When a line of the material has the word "space" in it, copy that line.

---------- Data

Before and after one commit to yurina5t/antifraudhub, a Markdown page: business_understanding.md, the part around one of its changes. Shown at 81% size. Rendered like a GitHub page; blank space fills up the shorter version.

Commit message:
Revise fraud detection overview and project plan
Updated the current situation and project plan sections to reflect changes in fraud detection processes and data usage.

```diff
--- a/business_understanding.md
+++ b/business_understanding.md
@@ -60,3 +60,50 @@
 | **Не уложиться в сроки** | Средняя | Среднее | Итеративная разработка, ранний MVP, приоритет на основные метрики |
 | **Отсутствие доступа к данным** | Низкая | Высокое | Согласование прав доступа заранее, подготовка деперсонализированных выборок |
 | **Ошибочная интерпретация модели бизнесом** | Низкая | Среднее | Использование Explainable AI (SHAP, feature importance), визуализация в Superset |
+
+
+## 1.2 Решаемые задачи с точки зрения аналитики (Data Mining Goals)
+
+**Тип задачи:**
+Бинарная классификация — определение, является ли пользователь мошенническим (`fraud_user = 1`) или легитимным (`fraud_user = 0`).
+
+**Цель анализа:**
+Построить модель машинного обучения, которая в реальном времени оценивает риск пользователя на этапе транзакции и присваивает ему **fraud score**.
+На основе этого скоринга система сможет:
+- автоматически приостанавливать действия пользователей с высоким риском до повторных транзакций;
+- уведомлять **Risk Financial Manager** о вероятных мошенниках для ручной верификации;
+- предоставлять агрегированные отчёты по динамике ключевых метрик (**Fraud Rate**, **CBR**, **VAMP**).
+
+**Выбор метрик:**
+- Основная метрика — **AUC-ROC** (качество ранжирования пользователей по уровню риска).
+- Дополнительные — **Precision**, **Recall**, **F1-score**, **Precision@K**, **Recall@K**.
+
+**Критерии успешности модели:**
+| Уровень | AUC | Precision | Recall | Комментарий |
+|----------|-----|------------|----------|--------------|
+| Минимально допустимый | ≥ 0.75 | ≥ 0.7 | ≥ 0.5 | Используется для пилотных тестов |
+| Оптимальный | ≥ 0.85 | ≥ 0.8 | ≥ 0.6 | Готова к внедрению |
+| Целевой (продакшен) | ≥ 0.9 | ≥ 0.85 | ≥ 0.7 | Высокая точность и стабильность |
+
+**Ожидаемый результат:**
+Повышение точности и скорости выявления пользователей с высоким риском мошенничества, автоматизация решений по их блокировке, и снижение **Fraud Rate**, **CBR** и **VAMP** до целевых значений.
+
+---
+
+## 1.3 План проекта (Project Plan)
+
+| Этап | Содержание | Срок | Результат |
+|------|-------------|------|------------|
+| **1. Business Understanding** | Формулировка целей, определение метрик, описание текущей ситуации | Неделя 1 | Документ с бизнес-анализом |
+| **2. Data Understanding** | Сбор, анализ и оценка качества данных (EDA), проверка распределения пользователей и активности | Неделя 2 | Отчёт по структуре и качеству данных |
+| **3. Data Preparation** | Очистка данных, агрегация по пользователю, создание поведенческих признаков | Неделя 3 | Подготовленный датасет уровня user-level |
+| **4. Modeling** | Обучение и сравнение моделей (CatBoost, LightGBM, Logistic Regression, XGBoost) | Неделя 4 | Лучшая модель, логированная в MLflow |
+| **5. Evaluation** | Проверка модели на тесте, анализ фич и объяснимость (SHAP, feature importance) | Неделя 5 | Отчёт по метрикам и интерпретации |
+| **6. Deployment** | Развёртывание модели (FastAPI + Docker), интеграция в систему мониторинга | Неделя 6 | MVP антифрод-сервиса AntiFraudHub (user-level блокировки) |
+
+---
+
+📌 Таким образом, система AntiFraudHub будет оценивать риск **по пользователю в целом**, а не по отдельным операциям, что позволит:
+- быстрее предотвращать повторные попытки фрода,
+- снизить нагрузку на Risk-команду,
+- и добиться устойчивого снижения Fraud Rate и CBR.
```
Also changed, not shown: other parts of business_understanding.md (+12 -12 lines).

--------------------
---------- Data

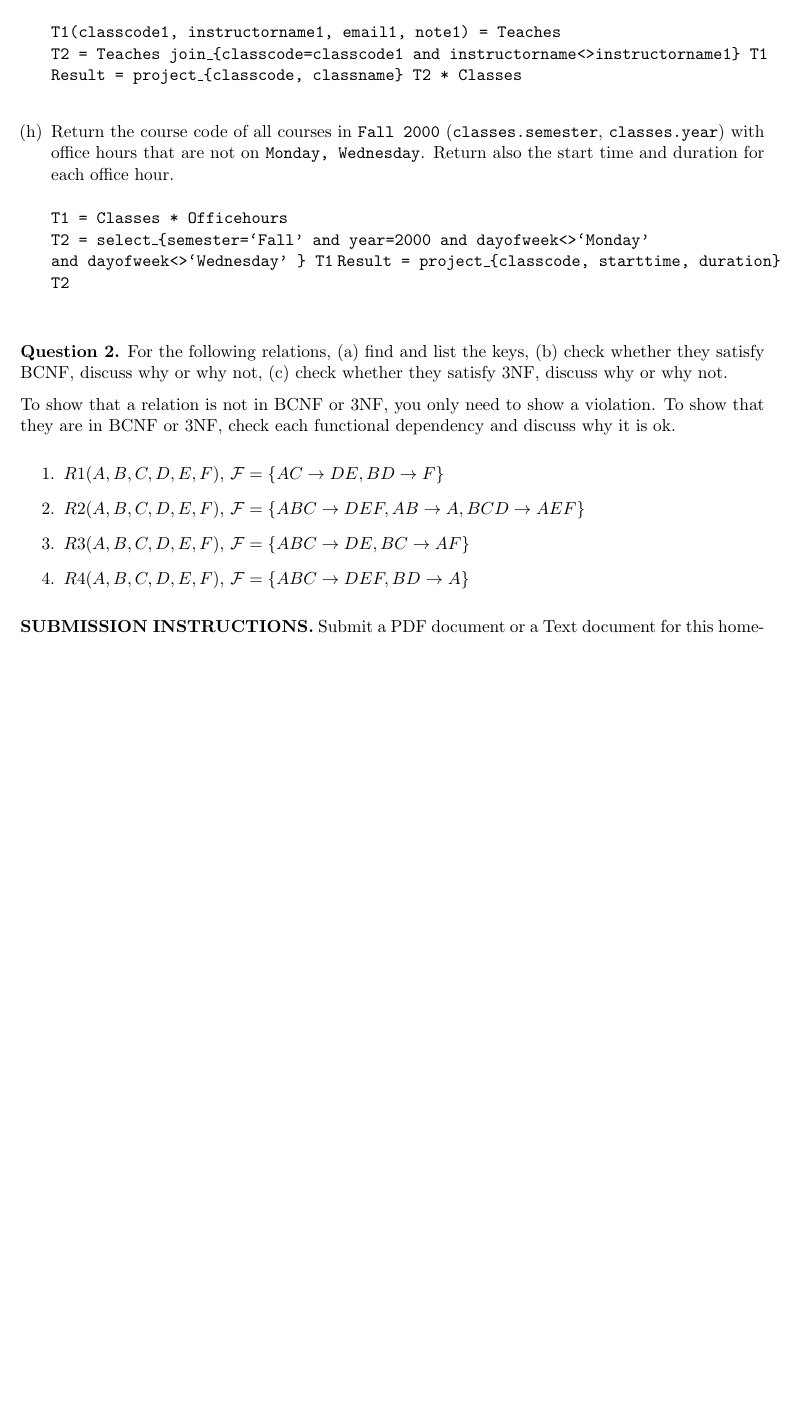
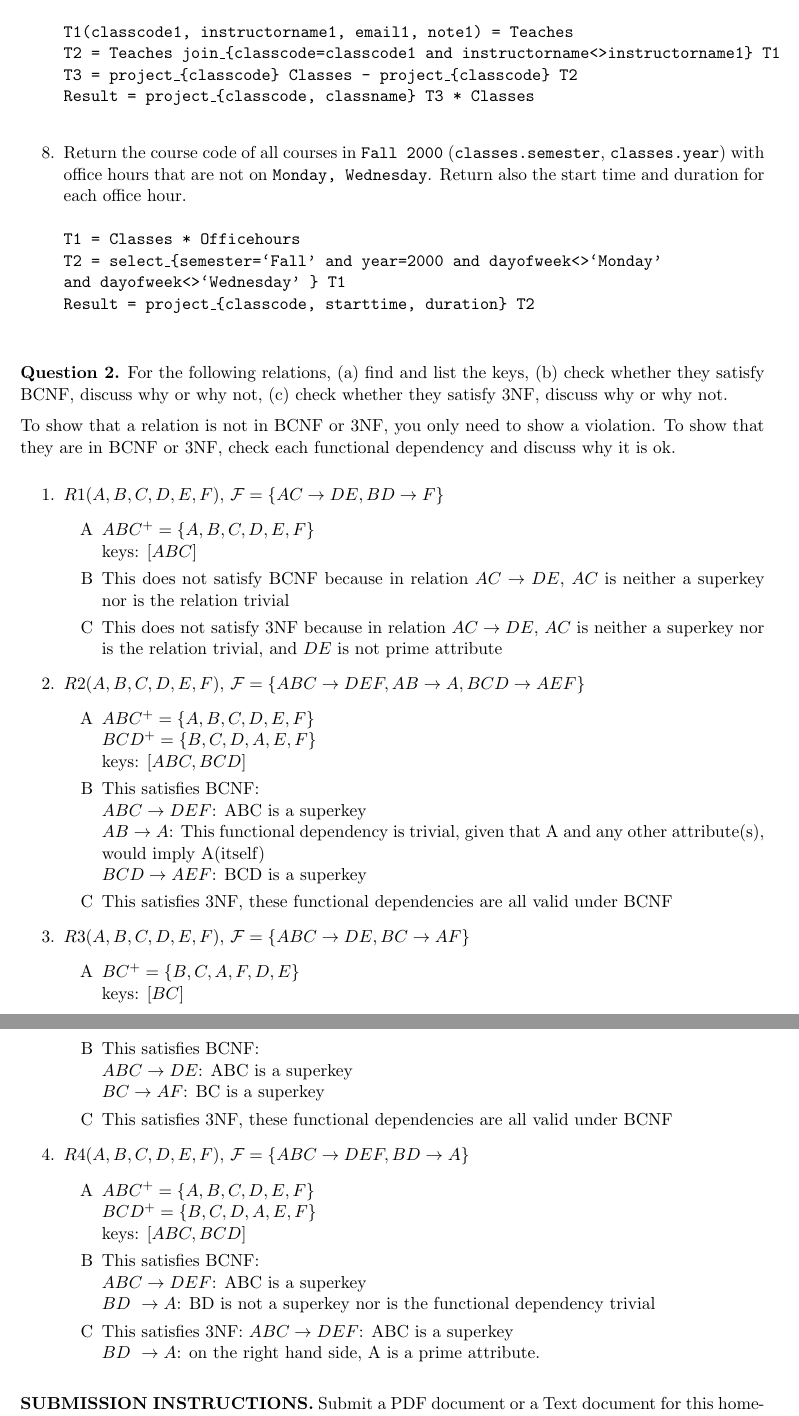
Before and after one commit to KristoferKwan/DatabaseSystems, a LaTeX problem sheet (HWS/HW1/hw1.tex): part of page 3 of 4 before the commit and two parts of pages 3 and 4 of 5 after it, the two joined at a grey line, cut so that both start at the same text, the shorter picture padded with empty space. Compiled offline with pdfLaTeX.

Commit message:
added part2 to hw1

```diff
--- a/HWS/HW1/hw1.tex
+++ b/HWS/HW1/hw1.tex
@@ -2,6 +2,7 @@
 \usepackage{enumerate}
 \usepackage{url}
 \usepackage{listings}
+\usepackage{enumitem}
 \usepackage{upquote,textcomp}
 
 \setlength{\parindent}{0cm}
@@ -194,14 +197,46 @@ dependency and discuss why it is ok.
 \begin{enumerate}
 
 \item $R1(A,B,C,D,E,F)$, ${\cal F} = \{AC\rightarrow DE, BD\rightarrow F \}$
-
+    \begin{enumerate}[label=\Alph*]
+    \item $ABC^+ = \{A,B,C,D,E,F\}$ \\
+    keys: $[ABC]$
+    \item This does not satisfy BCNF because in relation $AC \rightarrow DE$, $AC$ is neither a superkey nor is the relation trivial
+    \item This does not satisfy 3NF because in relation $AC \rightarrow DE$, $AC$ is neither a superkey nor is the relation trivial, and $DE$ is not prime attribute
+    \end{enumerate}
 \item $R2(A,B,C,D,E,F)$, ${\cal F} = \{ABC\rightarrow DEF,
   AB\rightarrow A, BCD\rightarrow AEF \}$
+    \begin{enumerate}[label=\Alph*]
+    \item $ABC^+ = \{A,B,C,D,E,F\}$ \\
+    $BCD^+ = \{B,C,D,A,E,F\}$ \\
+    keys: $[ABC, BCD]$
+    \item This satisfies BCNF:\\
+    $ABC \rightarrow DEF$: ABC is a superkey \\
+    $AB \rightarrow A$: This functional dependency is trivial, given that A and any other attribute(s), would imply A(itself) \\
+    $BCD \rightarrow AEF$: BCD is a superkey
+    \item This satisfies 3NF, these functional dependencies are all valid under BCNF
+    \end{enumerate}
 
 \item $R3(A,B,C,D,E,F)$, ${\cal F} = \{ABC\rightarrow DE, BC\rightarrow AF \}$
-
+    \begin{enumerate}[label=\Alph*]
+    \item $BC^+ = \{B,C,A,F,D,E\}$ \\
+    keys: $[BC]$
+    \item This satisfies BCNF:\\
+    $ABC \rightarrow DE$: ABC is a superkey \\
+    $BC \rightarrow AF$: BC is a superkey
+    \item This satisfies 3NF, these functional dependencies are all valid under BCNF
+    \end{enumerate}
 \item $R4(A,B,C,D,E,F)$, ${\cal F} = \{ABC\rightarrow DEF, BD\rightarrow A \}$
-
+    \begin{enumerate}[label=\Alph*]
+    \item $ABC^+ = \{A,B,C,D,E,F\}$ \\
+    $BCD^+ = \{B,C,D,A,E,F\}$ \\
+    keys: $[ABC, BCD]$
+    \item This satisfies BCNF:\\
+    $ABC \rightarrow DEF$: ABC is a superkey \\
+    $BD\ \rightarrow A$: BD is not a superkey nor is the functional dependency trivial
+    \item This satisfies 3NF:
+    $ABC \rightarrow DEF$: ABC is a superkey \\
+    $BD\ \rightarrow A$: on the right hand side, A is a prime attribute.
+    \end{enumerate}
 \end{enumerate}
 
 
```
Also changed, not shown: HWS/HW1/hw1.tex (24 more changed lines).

--------------------
---------- Data

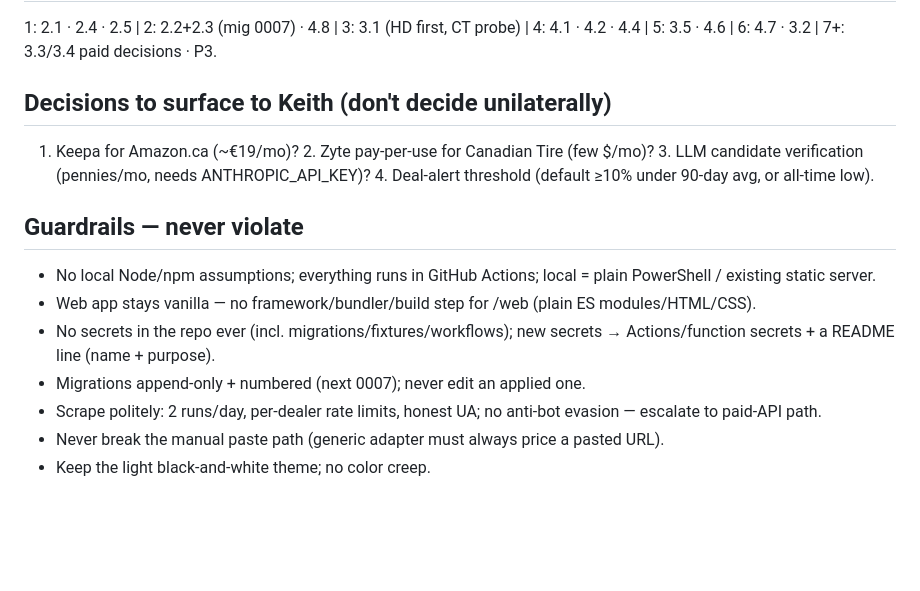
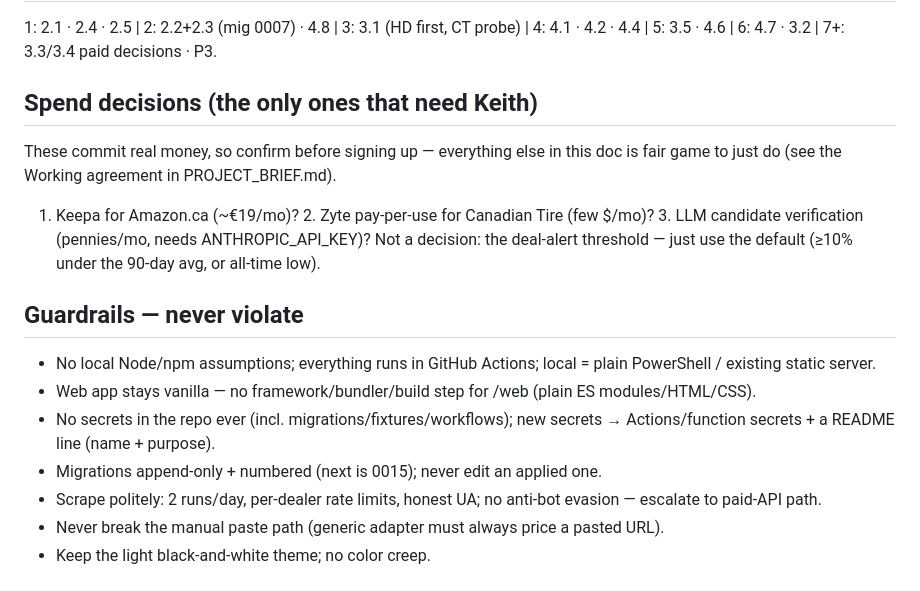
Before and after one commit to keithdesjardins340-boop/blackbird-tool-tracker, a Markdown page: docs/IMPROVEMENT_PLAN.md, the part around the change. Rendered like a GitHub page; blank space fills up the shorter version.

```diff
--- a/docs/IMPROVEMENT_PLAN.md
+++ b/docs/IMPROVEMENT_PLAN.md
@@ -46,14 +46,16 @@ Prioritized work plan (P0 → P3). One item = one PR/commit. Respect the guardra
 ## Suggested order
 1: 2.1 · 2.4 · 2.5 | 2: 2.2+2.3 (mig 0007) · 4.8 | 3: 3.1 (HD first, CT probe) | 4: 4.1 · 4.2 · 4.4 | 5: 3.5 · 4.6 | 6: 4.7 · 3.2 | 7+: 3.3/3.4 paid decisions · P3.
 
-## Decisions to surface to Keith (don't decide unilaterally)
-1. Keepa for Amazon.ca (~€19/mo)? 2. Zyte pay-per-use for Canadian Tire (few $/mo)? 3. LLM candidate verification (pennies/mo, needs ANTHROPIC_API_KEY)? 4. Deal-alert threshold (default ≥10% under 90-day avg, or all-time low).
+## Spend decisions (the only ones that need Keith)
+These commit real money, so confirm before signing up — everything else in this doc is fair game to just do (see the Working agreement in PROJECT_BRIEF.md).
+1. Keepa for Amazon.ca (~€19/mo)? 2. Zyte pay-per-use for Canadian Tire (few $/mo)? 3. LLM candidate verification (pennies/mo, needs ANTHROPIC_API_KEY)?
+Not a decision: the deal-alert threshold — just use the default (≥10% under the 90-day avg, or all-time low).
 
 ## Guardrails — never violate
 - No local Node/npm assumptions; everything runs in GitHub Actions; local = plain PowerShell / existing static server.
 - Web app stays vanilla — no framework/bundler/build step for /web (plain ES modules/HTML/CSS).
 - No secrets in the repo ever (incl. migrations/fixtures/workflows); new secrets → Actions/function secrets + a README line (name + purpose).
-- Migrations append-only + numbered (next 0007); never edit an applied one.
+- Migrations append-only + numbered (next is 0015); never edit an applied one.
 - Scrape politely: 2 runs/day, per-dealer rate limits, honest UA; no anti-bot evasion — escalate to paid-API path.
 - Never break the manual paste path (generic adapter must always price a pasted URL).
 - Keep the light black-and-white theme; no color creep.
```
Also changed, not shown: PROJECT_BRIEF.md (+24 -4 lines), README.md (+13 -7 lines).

--------------------

→ Response box:
Before and after one commit to yurina5t/antifraudhub, a Markdown page: business_understanding.md, the part around one of its changes. Shown at 81% size. Rendered like a GitHub page; blank space fills up the shorter version.
Before and after one commit to KristoferKwan/DatabaseSystems, a LaTeX problem sheet (HWS/HW1/hw1.tex): part of page 3 of 4 before the commit and two parts of pages 3 and 4 of 5 after it, the two joined at a grey line, cut so that both start at the same text, the shorter picture padded with empty space. Compiled offline with pdfLaTeX.
Before and after one commit to keithdesjardins340-boop/blackbird-tool-tracker, a Markdown page: docs/IMPROVEMENT_PLAN.md, the part around the change. Rendered like a GitHub page; blank space fills up the shorter version.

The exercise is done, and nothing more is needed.